If you played a sport, or played an instrument, or  created art while you were growing up, think back about your own experience “in the zone.” If you have ever done yoga, you were likely in the zone during class.

Professor Mihalyi Czikszentmihalyi (pronounced `Me-hi Chicksent-me-hiee’) introduced the concept of flow (in the zone) in the 70s and wrote many books on the subject including a book titled: Flow: The Psychology of Optimal Experience. Dr. Czikszentmihalyi sought to explain what makes some experiences enjoyable and others not and what makes some people enjoy activities and others not.
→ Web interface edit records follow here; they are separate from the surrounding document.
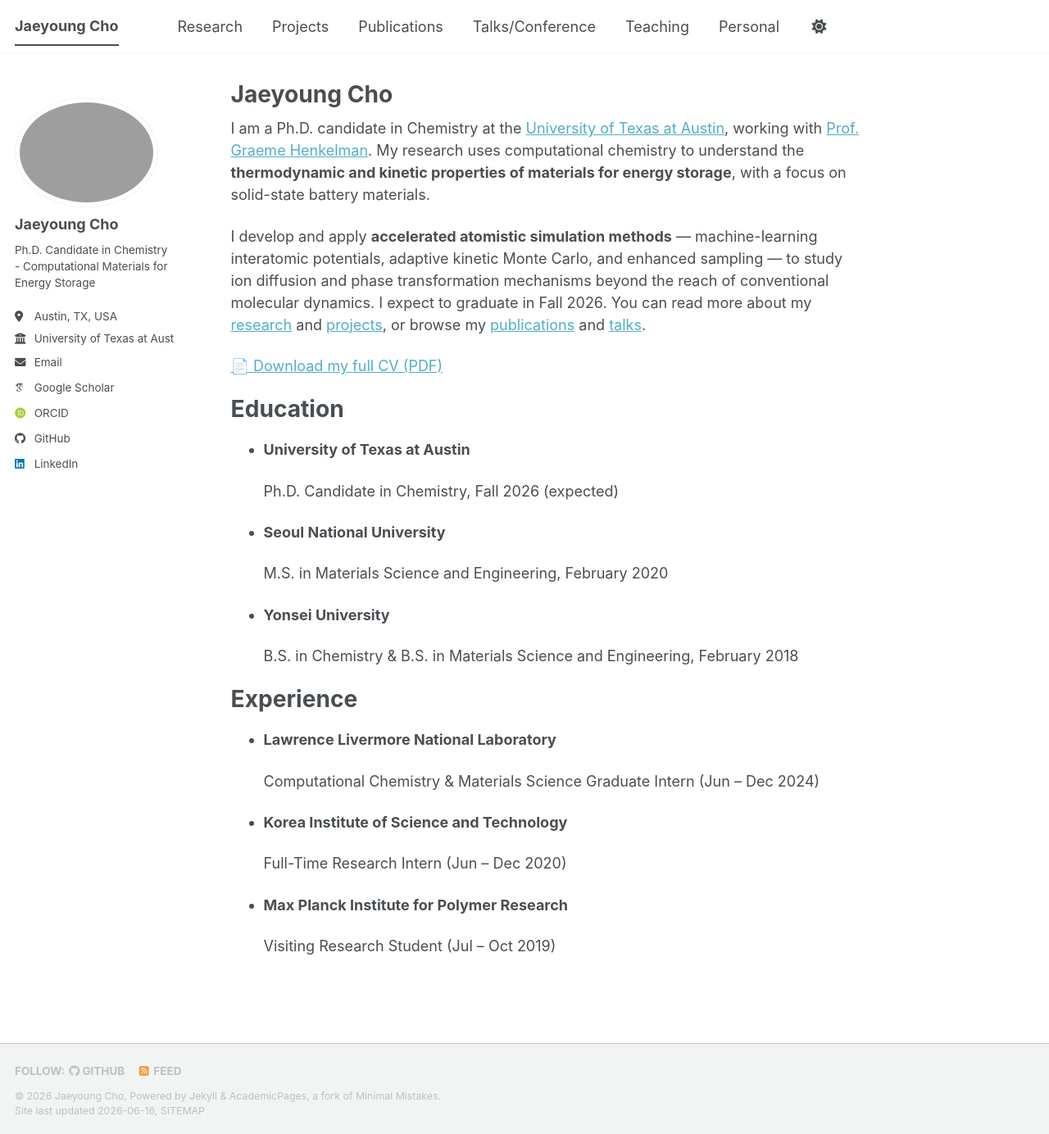
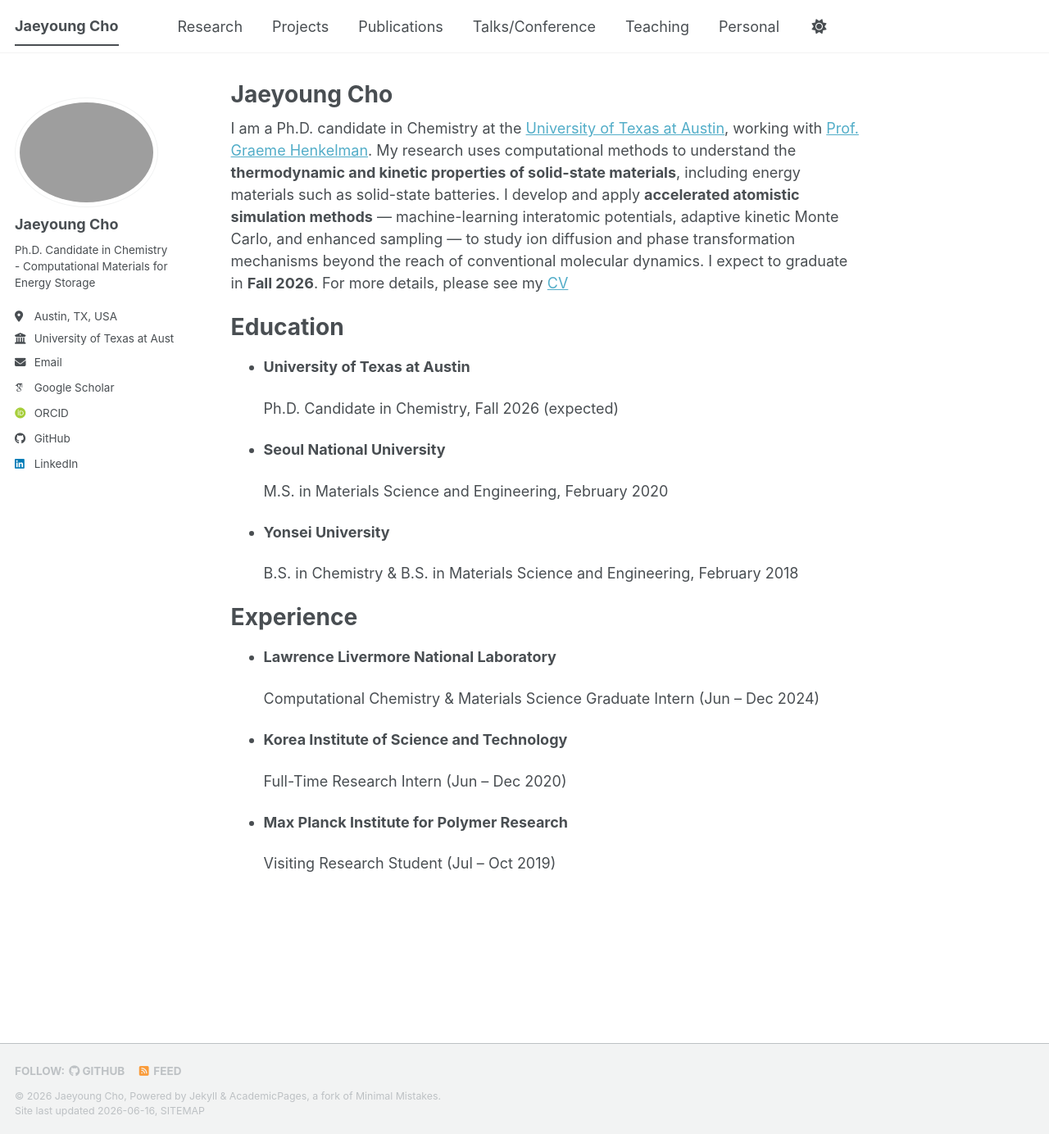
Before and after one commit to jycho5758/jycho5758.github.io, a Jekyll site: the page built from _pages/about.md, in a window 1280 px wide and 1384 px high. Shown: the whole window at 82% size. Built offline with Jekyll 4.4.1, drawn with Linux system fonts in a browser that asks for light colours; some web fonts are replaced; a script bundle is joined from its source files by our own code; library files that are not in the unit come from our copies.

Commit message:
Update about.md

```diff
--- a/_pages/about.md
+++ b/_pages/about.md
@@ -7,11 +7,7 @@ redirect_from:
   - /about.html
 ---
 
-I am a Ph.D. candidate in Chemistry at the [University of Texas at Austin](https://www.utexas.edu/), working with [Prof. Graeme Henkelman](https://theory.cm.utexas.edu/henkelman/). My research uses computational chemistry to understand the **thermodynamic and kinetic properties of materials for energy storage**, with a focus on solid-state battery materials.
-
-I develop and apply **accelerated atomistic simulation methods** — machine-learning interatomic potentials, adaptive kinetic Monte Carlo, and enhanced sampling — to study ion diffusion and phase transformation mechanisms beyond the reach of conventional molecular dynamics. I expect to graduate in Fall 2026. You can read more about my [research](/research/) and [projects](/projects/), or browse my [publications](/publications/) and [talks](/talks/).
-
-<a href="/files/CV_Jaeyoung_Cho.pdf" target="_blank">📄 Download my full CV (PDF)</a>
+I am a Ph.D. candidate in Chemistry at the [University of Texas at Austin](https://www.utexas.edu/), working with [Prof. Graeme Henkelman](https://theory.cm.utexas.edu/henkelman/). My research uses computational methods to understand the **thermodynamic and kinetic properties of solid-state materials**, including energy materials such as solid-state batteries. I develop and apply **accelerated atomistic simulation methods** — machine-learning interatomic potentials, adaptive kinetic Monte Carlo, and enhanced sampling — to study ion diffusion and phase transformation mechanisms beyond the reach of conventional molecular dynamics. I expect to graduate in **Fall 2026**. For more details, please see my <a href="/files/CV_Jaeyoung_Cho.pdf" target="_blank">CV</a>
 
 Education
 ======
```
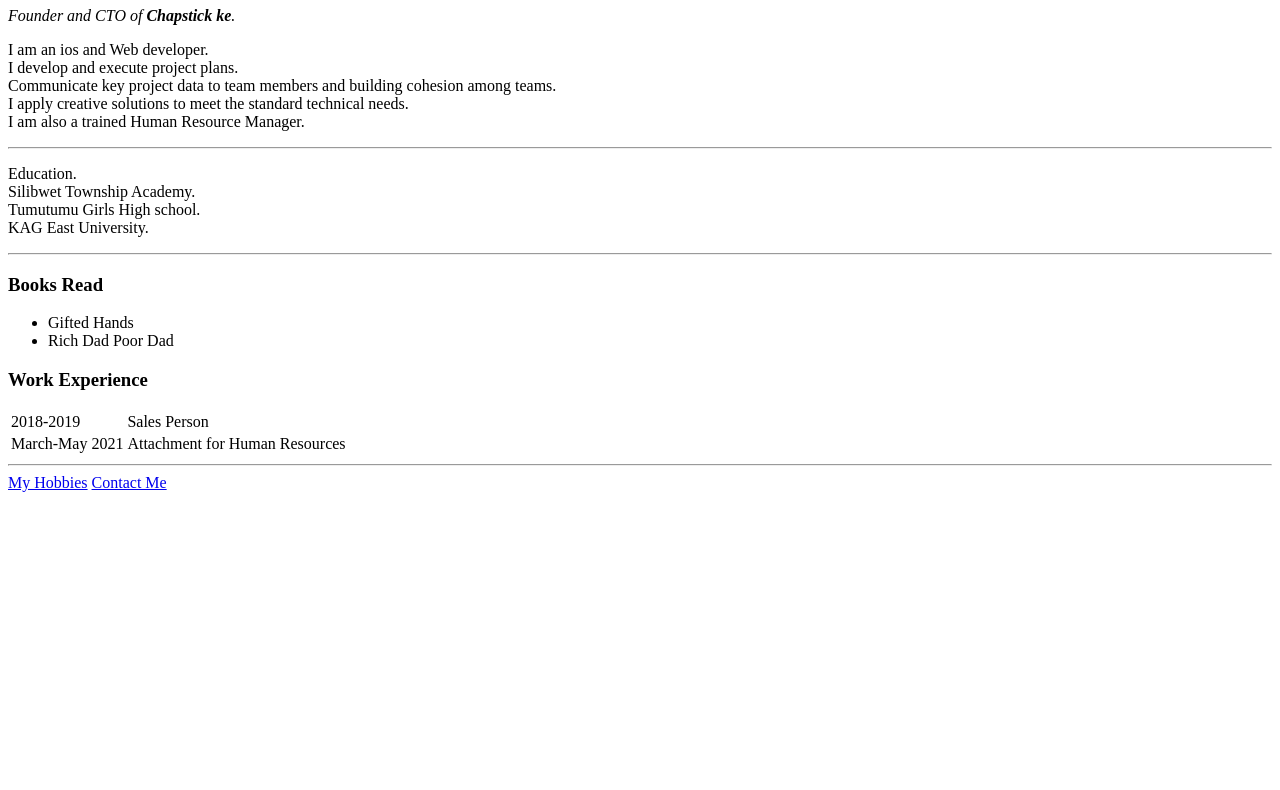
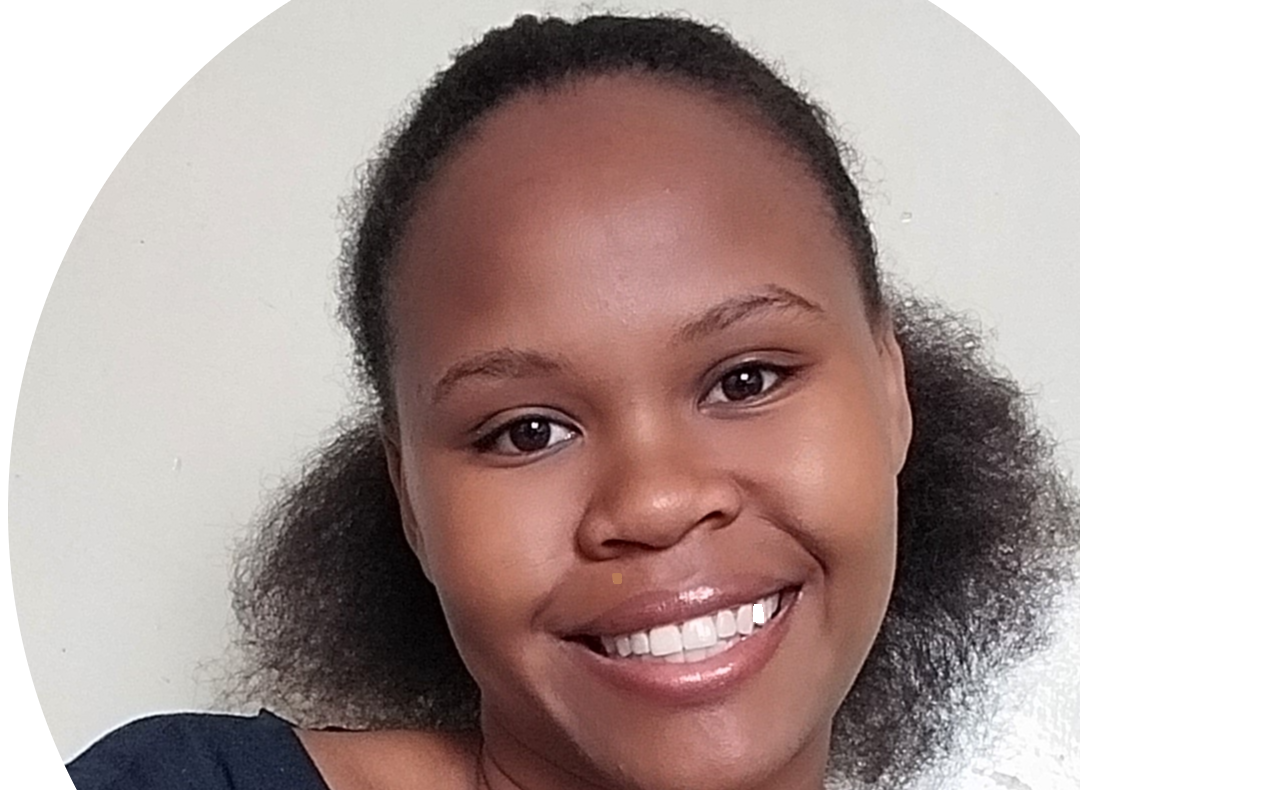
Before and after one commit to faithwest/project-6, a plain HTML site: page index.html in a window 1280 px wide. Shown: the part 99-889 px from the top of the page. Before the commit the page ends 800 px from the top, so only its background shows below. Drawn offline with Linux system fonts and the light colour scheme.

Commit message:
fix contacts error

```diff
--- a/index.html
+++ b/index.html
@@ -6,7 +6,7 @@
   </head>
 
   <body>
-<img src="images/Faitsh.png" alt="Faith profile picture">
+<img src="images/Faith.png" alt="Faith profile picture">
 <h1>Faith West</h1>
 <p><em>Founder and CTO of <strong>Chapstick ke</strong>.</em></p>
 <p>I am an ios and Web developer.<br>I develop and execute project plans.<br>Communicate key project data to team members and building cohesion among teams.<br>I apply creative solutions to meet the standard technical needs.<br> I am also a trained Human Resource Manager.</p>
```
Also changed, not shown: bad.html (deleted).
He defined “flow” as: “the state in which people are so involved in an activity that nothing else seems to matter; the experience itself is so enjoyable that people will do it even at great cost for the sheer sake of doing it.”  Czikszentmihalyi interviewed more than 100,000 people over many years and came up with several key states or elements that enable people to experience “flow.” Those elements include:

  1. Clear goals with immediate feedback
  2. Balance between challenges and skills-If it is too easy it is boring. If it is too difficult it is frustrating.
  3. Action and awareness merge-When there is a balance between the challenges of the activity and our skills, we must focus on the activity.
  4. Concentration on task without being distracted-This is closely aligned with the merging of action and awareness.
  5. Sense of control
  6. Loss of self consciousness-focus is on the activity not on anyone’s evaluation of your performance.
  7. Altered sense of time-In large part because doing the activity is so enjoyable people lose track of time.
  8. Autotelic experience-auto (self), telic (goal). Motivation is from the self rather than from external sources administered as rewards and punishment.

Dr. Czikszentmihalyi later subdivided these elements into characteristics of flow and conditions of flow. Characteristics of flow refer to what people feel at the time and conditions of flow refer to what the environment must be like to be conducive to flow.

Looking at the list above, the characteristics of flow would include merging of action and awareness, concentration on the task, sense of control, loss of self consciousness, and altered sense of time. The conditions of flow include clear goals with immediate feedback and a balance between challenges and skills.

Are you in the zone when you are practicing law? If not, what could you do to get “in the zone.”